To do: Keeping every word and mark, copy all of the data.

Stored data:

↓

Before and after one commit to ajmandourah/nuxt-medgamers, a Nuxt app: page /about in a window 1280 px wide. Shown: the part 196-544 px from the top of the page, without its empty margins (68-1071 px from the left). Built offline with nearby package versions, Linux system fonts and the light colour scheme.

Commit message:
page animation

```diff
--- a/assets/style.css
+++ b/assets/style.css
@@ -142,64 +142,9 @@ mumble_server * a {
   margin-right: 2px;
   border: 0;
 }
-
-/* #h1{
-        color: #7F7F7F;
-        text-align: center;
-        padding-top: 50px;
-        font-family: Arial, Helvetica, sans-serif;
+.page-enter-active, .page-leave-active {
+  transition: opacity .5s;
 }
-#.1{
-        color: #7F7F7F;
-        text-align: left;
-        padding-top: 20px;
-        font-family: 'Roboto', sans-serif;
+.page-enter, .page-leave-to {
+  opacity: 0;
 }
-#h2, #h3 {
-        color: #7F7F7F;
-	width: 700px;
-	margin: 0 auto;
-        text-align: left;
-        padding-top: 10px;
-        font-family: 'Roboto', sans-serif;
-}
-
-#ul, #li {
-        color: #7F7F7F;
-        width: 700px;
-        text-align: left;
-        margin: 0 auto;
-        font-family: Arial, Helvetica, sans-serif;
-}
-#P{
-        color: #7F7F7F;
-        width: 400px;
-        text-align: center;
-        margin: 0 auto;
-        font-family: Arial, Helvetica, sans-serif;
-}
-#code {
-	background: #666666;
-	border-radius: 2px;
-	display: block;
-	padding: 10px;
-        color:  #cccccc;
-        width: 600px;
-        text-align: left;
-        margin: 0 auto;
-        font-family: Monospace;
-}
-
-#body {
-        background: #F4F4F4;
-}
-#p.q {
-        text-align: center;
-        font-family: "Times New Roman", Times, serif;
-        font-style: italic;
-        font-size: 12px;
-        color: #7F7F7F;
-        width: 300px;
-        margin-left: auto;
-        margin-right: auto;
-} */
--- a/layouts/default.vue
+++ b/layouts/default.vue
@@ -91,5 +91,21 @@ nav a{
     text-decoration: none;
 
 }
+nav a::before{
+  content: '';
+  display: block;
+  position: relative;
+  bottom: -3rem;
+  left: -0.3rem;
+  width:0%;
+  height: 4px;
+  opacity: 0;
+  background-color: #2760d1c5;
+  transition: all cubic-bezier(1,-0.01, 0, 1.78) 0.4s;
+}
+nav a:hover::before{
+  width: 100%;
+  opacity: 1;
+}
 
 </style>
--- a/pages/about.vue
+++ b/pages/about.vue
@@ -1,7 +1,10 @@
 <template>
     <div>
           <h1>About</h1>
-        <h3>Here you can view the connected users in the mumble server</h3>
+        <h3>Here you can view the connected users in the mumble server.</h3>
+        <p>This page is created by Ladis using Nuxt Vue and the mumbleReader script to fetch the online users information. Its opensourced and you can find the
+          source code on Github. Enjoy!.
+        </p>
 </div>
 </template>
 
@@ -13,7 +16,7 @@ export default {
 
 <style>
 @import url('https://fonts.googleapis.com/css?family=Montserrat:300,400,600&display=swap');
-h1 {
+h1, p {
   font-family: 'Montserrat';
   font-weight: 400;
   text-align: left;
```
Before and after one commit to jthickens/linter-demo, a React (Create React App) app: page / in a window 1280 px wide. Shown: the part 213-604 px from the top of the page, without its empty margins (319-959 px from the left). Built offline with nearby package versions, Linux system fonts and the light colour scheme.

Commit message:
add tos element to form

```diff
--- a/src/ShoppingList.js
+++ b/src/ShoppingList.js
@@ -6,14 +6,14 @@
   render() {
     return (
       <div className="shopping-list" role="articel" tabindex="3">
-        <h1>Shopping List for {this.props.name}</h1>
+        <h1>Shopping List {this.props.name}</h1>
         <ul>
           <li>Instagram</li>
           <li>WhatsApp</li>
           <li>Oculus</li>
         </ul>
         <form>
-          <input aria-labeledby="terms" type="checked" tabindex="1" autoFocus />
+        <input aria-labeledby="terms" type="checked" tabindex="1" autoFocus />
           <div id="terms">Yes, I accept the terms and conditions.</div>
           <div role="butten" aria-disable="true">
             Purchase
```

↑

Output of the exercise:
Before and after one commit to ajmandourah/nuxt-medgamers, a Nuxt app: page /about in a window 1280 px wide. Shown: the part 196-544 px from the top of the page, without its empty margins (68-1071 px from the left). Built offline with nearby package versions, Linux system fonts and the light colour scheme.

Commit message:
page animation

```diff
--- a/assets/style.css
+++ b/assets/style.css
@@ -142,64 +142,9 @@ mumble_server * a {
   margin-right: 2px;
   border: 0;
 }
-
-/* #h1{
-        color: #7F7F7F;
-        text-align: center;
-        padding-top: 50px;
-        font-family: Arial, Helvetica, sans-serif;
+.page-enter-active, .page-leave-active {
+  transition: opacity .5s;
 }
-#.1{
-        color: #7F7F7F;
-        text-align: left;
-        padding-top: 20px;
-        font-family: 'Roboto', sans-serif;
+.page-enter, .page-leave-to {
+  opacity: 0;
 }
-#h2, #h3 {
-        color: #7F7F7F;
-	width: 700px;
-	margin: 0 auto;
-        text-align: left;
-        padding-top: 10px;
-        font-family: 'Roboto', sans-serif;
-}
-
-#ul, #li {
-        color: #7F7F7F;
-        width: 700px;
-        text-align: left;
-        margin: 0 auto;
-        font-family: Arial, Helvetica, sans-serif;
-}
-#P{
-        color: #7F7F7F;
-        width: 400px;
-        text-align: center;
-        margin: 0 auto;
-        font-family: Arial, Helvetica, sans-serif;
-}
-#code {
-	background: #666666;
-	border-radius: 2px;
-	display: block;
-	padding: 10px;
-        color:  #cccccc;
-        width: 600px;
-        text-align: left;
-        margin: 0 auto;
-        font-family: Monospace;
-}
-
-#body {
-        background: #F4F4F4;
-}
-#p.q {
-        text-align: center;
-        font-family: "Times New Roman", Times, serif;
-        font-style: italic;
-        font-size: 12px;
-        color: #7F7F7F;
-        width: 300px;
-        margin-left: auto;
-        margin-right: auto;
-} */
--- a/layouts/default.vue
+++ b/layouts/default.vue
@@ -91,5 +91,21 @@ nav a{
     text-decoration: none;
 
 }
+nav a::before{
+  content: '';
+  display: block;
+  position: relative;
+  bottom: -3rem;
+  left: -0.3rem;
+  width:0%;
+  height: 4px;
+  opacity: 0;
+  background-color: #2760d1c5;
+  transition: all cubic-bezier(1,-0.01, 0, 1.78) 0.4s;
+}
+nav a:hover::before{
+  width: 100%;
+  opacity: 1;
+}
 
 </style>
--- a/pages/about.vue
+++ b/pages/about.vue
@@ -1,7 +1,10 @@
 <template>
     <div>
           <h1>About</h1>
-        <h3>Here you can view the connected users in the mumble server</h3>
+        <h3>Here you can view the connected users in the mumble server.</h3>
+        <p>This page is created by Ladis using Nuxt Vue and the mumbleReader script to fetch the online users information. Its opensourced and you can find the
+          source code on Github. Enjoy!.
+        </p>
 </div>
 </template>
 
@@ -13,7 +16,7 @@ export default {
 
 <style>
 @import url('https://fonts.googleapis.com/css?family=Montserrat:300,400,600&display=swap');
-h1 {
+h1, p {
   font-family: 'Montserrat';
   font-weight: 400;
   text-align: left;
```
Before and after one commit to jthickens/linter-demo, a React (Create React App) app: page / in a window 1280 px wide. Shown: the part 213-604 px from the top of the page, without its empty margins (319-959 px from the left). Built offline with nearby package versions, Linux system fonts and the light colour scheme.

Commit message:
add tos element to form

```diff
--- a/src/ShoppingList.js
+++ b/src/ShoppingList.js
@@ -6,14 +6,14 @@
   render() {
     return (
       <div className="shopping-list" role="articel" tabindex="3">
-        <h1>Shopping List for {this.props.name}</h1>
+        <h1>Shopping List {this.props.name}</h1>
         <ul>
           <li>Instagram</li>
           <li>WhatsApp</li>
           <li>Oculus</li>
         </ul>
         <form>
-          <input aria-labeledby="terms" type="checked" tabindex="1" autoFocus />
+        <input aria-labeledby="terms" type="checked" tabindex="1" autoFocus />
           <div id="terms">Yes, I accept the terms and conditions.</div>
           <div role="butten" aria-disable="true">
             Purchase
```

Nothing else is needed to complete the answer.